### TASK TO COMPLETE
Every record is to be printed exactly as written, and any picture in it is skipped.

### GIVEN RECORDS

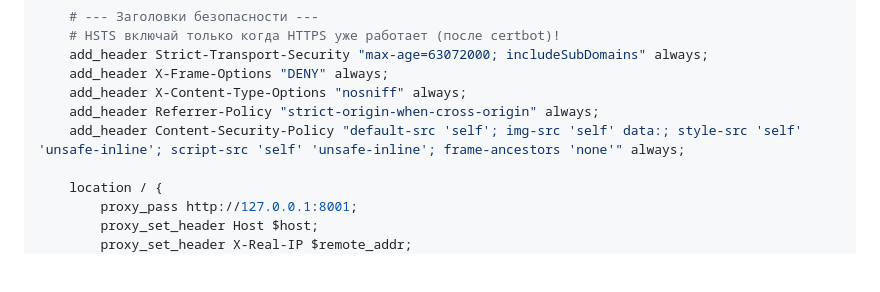
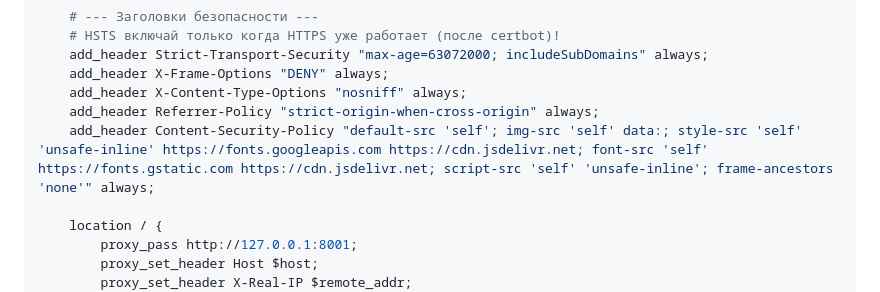
Before and after one commit to LeojBang/epatazh-landing, a Markdown page: README.md, the part around the change. GitHub-like rendering; blank space fills up the shorter version.

Commit message:
nginx settings

```diff
--- a/README.md
+++ b/README.md
@@ -79,7 +79,7 @@ server {
     add_header X-Frame-Options "DENY" always;
     add_header X-Content-Type-Options "nosniff" always;
     add_header Referrer-Policy "strict-origin-when-cross-origin" always;
-    add_header Content-Security-Policy "default-src 'self'; img-src 'self' data:; style-src 'self' 'unsafe-inline'; script-src 'self' 'unsafe-inline'; frame-ancestors 'none'" always;
+    add_header Content-Security-Policy "default-src 'self'; img-src 'self' data:; style-src 'self' 'unsafe-inline' https://fonts.googleapis.com https://cdn.jsdelivr.net; font-src 'self' https://fonts.gstatic.com https://cdn.jsdelivr.net; script-src 'self' 'unsafe-inline'; frame-ancestors 'none'" always;
 
     location / {
         proxy_pass http://127.0.0.1:8001;
```
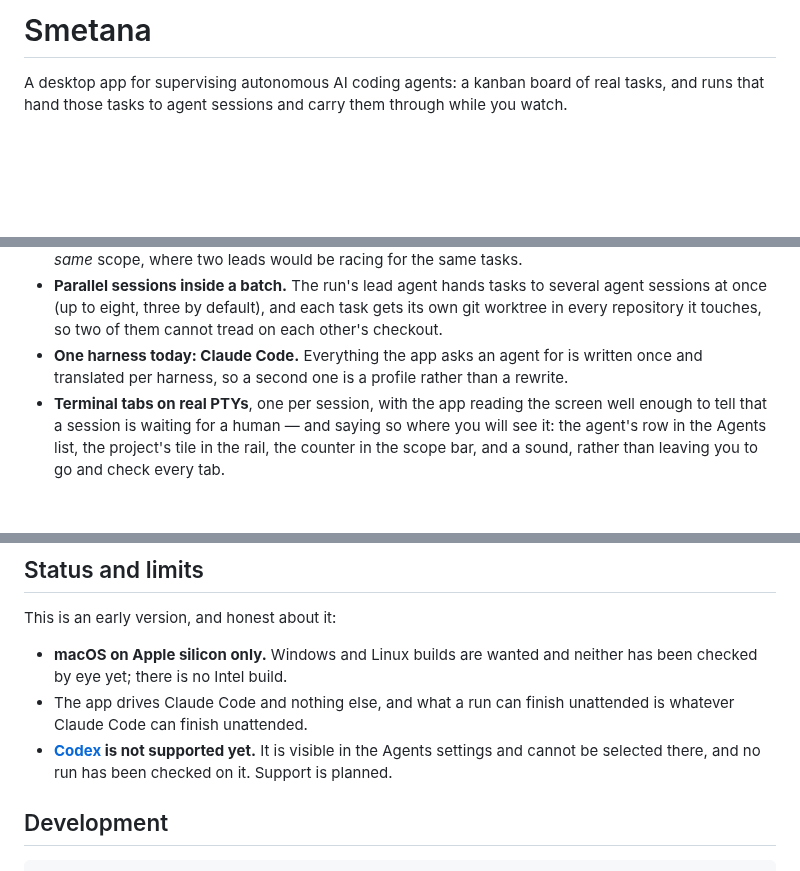
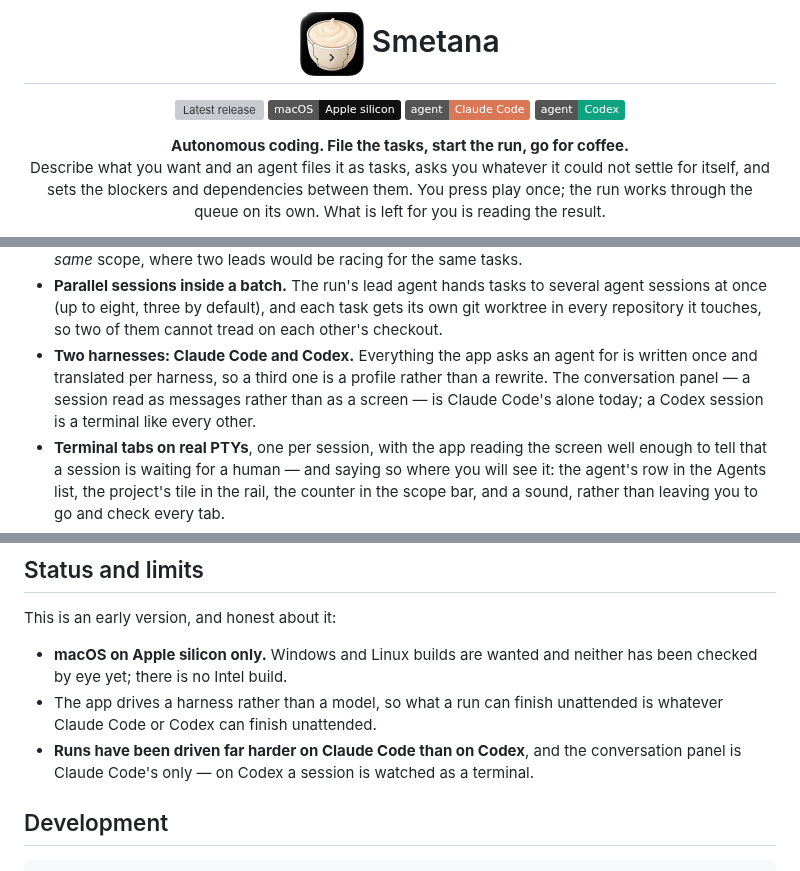
Before and after one commit to invisor/smetana, a Markdown page: README.md, 3 parts joined by grey strips. Rendered like a GitHub page; pictures changed too: assets/icon.png (added); badges without logos; blank space fills up the shorter version; grey boxes are pictures that could not be loaded.

Commit message:
docs: refresh README with Codex support and header badges

```diff
--- a/README.md
+++ b/README.md
@@ -1,4 +1,18 @@
-# Smetana
+<h1 align="center">
+  <img src="assets/icon.png" alt="" height="64" align="absmiddle">&nbsp;Smetana
+</h1>
 
-A desktop app for supervising autonomous AI coding agents: a kanban board of real tasks, and runs
-that hand those tasks to agent sessions and carry them through while you watch.
+<p align="center">
+  <a href="https://github.com/invisor/smetana/releases/latest"><img alt="Latest release" src="https://img.shields.io/github/v/release/invisor/smetana"></a>
+  <img alt="macOS on Apple silicon" src="https://img.shields.io/badge/macOS-Apple%20silicon-111?logo=apple&logoColor=white">
+  <a href="https://claude.com/claude-code"><img alt="Works with Claude Code" src="https://img.shields.io/badge/agent-Claude%20Code-d97757"></a>
+  <a href="https://github.com/openai/codex"><img alt="Works with Codex" src="https://img.shields.io/badge/agent-Codex-10a37f"></a>
+</p>
+
+<p align="center">
+  <b>Autonomous coding. File the tasks, start the run, go for coffee.</b><br>
+  Describe what you want and an agent files it as tasks, asks you whatever it could not settle for
+  itself, and sets the blockers and dependencies between them. You press play once; the run works
+  through the queue on its own. What is left for you is reading the result.
+</p>
+
@@ -38,8 +53,10 @@ run state and reports in `.smetana/`. There is no server, no account and no data
 - **Parallel sessions inside a batch.** The run's lead agent hands tasks to several agent sessions at
   once (up to eight, three by default), and each task gets its own git worktree in every repository
   it touches, so two of them cannot tread on each other's checkout.
-- **One harness today: Claude Code.** Everything the app asks an agent for is written once and
-  translated per harness, so a second one is a profile rather than a rewrite.
+- **Two harnesses: Claude Code and Codex.** Everything the app asks an agent for is written once and
+  translated per harness, so a third one is a profile rather than a rewrite. The conversation panel —
+  a session read as messages rather than as a screen — is Claude Code's alone today; a Codex session
+  is a terminal like every other.
 - **Terminal tabs on real PTYs**, one per session, with the app reading the screen well enough to
   tell that a session is waiting for a human — and saying so where you will see it: the agent's row
   in the Agents list, the project's tile in the rail, the counter in the scope bar, and a sound,
@@ -118,10 +136,10 @@ This is an early version, and honest about it:
 
 - **macOS on Apple silicon only.** Windows and Linux builds are wanted and neither has been checked
   by eye yet; there is no Intel build.
-- The app drives Claude Code and nothing else, and what a run can finish unattended is whatever
-  Claude Code can finish unattended.
-- **[Codex](https://github.com/openai/codex) is not supported yet.** It is visible in the Agents
-  settings and cannot be selected there, and no run has been checked on it. Support is planned.
+- The app drives a harness rather than a model, so what a run can finish unattended is whatever
+  Claude Code or Codex can finish unattended.
+- **Runs have been driven far harder on Claude Code than on Codex**, and the conversation panel is
+  Claude Code's only — on Codex a session is watched as a terminal.
 
 ## Development
 
```
Also changed, not shown: other parts of README.md (+4 -2 lines).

### RESULT FOR THIS EXERCISE
Before and after one commit to LeojBang/epatazh-landing, a Markdown page: README.md, the part around the change. GitHub-like rendering; blank space fills up the shorter version.

Commit message:
nginx settings

```diff
--- a/README.md
+++ b/README.md
@@ -79,7 +79,7 @@ server {
     add_header X-Frame-Options "DENY" always;
     add_header X-Content-Type-Options "nosniff" always;
     add_header Referrer-Policy "strict-origin-when-cross-origin" always;
-    add_header Content-Security-Policy "default-src 'self'; img-src 'self' data:; style-src 'self' 'unsafe-inline'; script-src 'self' 'unsafe-inline'; frame-ancestors 'none'" always;
+    add_header Content-Security-Policy "default-src 'self'; img-src 'self' data:; style-src 'self' 'unsafe-inline' https://fonts.googleapis.com https://cdn.jsdelivr.net; font-src 'self' https://fonts.gstatic.com https://cdn.jsdelivr.net; script-src 'self' 'unsafe-inline'; frame-ancestors 'none'" always;
 
     location / {
         proxy_pass http://127.0.0.1:8001;
```
Before and after one commit to invisor/smetana, a Markdown page: README.md, 3 parts joined by grey strips. Rendered like a GitHub page; pictures changed too: assets/icon.png (added); badges without logos; blank space fills up the shorter version; grey boxes are pictures that could not be loaded.

Commit message:
docs: refresh README with Codex support and header badges

```diff
--- a/README.md
+++ b/README.md
@@ -1,4 +1,18 @@
-# Smetana
+<h1 align="center">
+  <img src="assets/icon.png" alt="" height="64" align="absmiddle">&nbsp;Smetana
+</h1>
 
-A desktop app for supervising autonomous AI coding agents: a kanban board of real tasks, and runs
-that hand those tasks to agent sessions and carry them through while you watch.
+<p align="center">
+  <a href="https://github.com/invisor/smetana/releases/latest"><img alt="Latest release" src="https://img.shields.io/github/v/release/invisor/smetana"></a>
+  <img alt="macOS on Apple silicon" src="https://img.shields.io/badge/macOS-Apple%20silicon-111?logo=apple&logoColor=white">
+  <a href="https://claude.com/claude-code"><img alt="Works with Claude Code" src="https://img.shields.io/badge/agent-Claude%20Code-d97757"></a>
+  <a href="https://github.com/openai/codex"><img alt="Works with Codex" src="https://img.shields.io/badge/agent-Codex-10a37f"></a>
+</p>
+
+<p align="center">
+  <b>Autonomous coding. File the tasks, start the run, go for coffee.</b><br>
+  Describe what you want and an agent files it as tasks, asks you whatever it could not settle for
+  itself, and sets the blockers and dependencies between them. You press play once; the run works
+  through the queue on its own. What is left for you is reading the result.
+</p>
+
@@ -38,8 +53,10 @@ run state and reports in `.smetana/`. There is no server, no account and no data
 - **Parallel sessions inside a batch.** The run's lead agent hands tasks to several agent sessions at
   once (up to eight, three by default), and each task gets its own git worktree in every repository
   it touches, so two of them cannot tread on each other's checkout.
-- **One harness today: Claude Code.** Everything the app asks an agent for is written once and
-  translated per harness, so a second one is a profile rather than a rewrite.
+- **Two harnesses: Claude Code and Codex.** Everything the app asks an agent for is written once and
+  translated per harness, so a third one is a profile rather than a rewrite. The conversation panel —
+  a session read as messages rather than as a screen — is Claude Code's alone today; a Codex session
+  is a terminal like every other.
 - **Terminal tabs on real PTYs**, one per session, with the app reading the screen well enough to
   tell that a session is waiting for a human — and saying so where you will see it: the agent's row
   in the Agents list, the project's tile in the rail, the counter in the scope bar, and a sound,
@@ -118,10 +136,10 @@ This is an early version, and honest about it:
 
 - **macOS on Apple silicon only.** Windows and Linux builds are wanted and neither has been checked
   by eye yet; there is no Intel build.
-- The app drives Claude Code and nothing else, and what a run can finish unattended is whatever
-  Claude Code can finish unattended.
-- **[Codex](https://github.com/openai/codex) is not supported yet.** It is visible in the Agents
-  settings and cannot be selected there, and no run has been checked on it. Support is planned.
+- The app drives a harness rather than a model, so what a run can finish unattended is whatever
+  Claude Code or Codex can finish unattended.
+- **Runs have been driven far harder on Claude Code than on Codex**, and the conversation panel is
+  Claude Code's only — on Codex a session is watched as a terminal.
 
 ## Development
 
```
Also changed, not shown: other parts of README.md (+4 -2 lines).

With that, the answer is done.